> Problem to solve
All lines in the entries below that hold "mmdevVsupportPrecision" make up the answer.

> Data shown
========

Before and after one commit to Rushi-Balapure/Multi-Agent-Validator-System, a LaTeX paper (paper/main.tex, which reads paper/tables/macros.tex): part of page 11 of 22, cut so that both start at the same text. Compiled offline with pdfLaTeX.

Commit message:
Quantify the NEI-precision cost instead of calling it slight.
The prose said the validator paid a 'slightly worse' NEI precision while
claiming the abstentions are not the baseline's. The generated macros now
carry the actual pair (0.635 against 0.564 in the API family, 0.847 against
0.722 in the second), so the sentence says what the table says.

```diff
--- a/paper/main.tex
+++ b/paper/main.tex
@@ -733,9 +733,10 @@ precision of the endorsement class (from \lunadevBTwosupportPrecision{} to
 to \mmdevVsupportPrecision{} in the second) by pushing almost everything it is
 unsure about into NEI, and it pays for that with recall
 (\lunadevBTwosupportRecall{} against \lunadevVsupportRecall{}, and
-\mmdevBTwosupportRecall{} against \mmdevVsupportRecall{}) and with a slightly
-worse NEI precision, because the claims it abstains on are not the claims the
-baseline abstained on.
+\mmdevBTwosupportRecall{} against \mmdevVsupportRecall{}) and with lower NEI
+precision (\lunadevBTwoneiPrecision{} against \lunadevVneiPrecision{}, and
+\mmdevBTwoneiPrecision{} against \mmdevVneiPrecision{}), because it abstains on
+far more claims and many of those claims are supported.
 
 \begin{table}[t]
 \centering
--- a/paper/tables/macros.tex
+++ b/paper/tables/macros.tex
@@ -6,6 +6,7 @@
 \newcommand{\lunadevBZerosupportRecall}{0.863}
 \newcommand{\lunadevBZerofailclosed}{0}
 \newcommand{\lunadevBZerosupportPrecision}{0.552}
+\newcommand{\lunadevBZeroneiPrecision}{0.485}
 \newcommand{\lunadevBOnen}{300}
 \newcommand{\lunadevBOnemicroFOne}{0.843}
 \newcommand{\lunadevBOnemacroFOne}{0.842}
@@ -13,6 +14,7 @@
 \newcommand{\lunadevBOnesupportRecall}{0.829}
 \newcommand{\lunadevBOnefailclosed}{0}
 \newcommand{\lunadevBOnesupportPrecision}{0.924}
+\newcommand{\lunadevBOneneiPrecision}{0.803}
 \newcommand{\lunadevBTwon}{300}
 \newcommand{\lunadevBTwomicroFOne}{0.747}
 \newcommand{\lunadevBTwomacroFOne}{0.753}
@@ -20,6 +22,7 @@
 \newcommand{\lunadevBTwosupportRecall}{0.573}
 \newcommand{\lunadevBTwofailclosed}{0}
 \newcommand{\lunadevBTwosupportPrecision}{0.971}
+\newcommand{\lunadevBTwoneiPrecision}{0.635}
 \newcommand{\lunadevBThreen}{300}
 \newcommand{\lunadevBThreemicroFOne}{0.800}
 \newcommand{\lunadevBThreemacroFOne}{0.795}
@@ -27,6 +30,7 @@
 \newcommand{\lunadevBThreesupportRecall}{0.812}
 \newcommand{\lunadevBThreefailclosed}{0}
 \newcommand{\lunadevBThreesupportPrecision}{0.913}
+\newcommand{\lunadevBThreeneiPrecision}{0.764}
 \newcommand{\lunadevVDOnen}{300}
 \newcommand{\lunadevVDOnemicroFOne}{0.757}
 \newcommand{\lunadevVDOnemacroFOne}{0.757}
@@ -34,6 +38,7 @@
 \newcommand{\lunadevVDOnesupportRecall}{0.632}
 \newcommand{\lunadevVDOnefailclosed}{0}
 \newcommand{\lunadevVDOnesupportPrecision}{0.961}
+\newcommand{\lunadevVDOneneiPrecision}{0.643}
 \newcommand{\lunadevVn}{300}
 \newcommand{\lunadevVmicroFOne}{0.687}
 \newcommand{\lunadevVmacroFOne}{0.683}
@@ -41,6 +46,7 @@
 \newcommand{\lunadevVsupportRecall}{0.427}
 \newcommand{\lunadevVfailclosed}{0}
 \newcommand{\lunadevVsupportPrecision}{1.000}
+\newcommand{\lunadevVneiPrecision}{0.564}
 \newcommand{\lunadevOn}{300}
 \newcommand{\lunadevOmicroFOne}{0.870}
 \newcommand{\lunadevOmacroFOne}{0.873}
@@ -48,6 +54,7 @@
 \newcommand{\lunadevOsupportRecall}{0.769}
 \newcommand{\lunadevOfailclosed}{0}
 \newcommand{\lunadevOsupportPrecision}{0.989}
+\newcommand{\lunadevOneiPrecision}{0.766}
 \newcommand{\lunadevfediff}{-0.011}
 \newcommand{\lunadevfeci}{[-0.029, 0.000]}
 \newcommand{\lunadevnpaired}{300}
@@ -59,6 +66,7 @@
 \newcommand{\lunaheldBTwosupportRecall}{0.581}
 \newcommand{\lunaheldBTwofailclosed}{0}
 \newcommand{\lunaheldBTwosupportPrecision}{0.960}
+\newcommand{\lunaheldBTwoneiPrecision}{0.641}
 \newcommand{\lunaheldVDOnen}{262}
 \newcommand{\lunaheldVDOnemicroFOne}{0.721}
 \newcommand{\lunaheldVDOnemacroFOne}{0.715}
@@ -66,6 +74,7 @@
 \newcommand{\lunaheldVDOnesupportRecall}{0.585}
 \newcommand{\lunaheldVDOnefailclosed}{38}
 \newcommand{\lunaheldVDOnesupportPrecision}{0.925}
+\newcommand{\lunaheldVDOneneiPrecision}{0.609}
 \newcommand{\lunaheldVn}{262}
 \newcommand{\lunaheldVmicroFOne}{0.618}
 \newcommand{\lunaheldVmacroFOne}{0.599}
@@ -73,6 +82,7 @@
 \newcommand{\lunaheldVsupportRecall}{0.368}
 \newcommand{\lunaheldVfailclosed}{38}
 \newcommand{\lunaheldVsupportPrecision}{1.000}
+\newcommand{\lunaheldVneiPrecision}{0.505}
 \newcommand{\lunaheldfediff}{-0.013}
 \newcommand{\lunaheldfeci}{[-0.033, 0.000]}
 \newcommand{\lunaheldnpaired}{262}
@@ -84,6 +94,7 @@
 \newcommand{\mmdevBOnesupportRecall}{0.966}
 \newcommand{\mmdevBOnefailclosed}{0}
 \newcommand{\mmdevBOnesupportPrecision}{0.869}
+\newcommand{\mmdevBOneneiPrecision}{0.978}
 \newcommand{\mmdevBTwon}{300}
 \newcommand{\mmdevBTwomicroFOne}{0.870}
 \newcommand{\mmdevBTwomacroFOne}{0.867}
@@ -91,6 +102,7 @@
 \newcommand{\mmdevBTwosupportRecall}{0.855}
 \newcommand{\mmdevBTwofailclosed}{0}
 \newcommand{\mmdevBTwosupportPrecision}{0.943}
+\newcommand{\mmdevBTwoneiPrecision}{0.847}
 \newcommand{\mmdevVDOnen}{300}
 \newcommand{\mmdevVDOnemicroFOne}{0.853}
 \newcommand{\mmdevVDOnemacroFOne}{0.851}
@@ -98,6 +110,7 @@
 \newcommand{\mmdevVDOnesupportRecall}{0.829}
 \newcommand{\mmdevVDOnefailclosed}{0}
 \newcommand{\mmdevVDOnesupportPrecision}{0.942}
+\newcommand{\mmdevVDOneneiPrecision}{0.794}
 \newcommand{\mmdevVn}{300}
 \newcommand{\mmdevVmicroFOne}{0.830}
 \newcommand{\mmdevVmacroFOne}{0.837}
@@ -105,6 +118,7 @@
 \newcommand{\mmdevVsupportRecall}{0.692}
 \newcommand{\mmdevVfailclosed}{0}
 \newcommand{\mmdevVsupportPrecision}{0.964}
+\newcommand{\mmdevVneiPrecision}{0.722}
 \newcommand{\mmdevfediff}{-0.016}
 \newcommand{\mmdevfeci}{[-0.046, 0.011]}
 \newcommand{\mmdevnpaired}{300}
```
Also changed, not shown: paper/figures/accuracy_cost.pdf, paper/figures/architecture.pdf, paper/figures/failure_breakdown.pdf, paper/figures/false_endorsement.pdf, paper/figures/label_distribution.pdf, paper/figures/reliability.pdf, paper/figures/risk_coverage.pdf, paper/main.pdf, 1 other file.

========

> Answer box
 to \mmdevVsupportPrecision{} in the second) by pushing almost everything it is
 \newcommand{\mmdevVsupportPrecision}{0.964}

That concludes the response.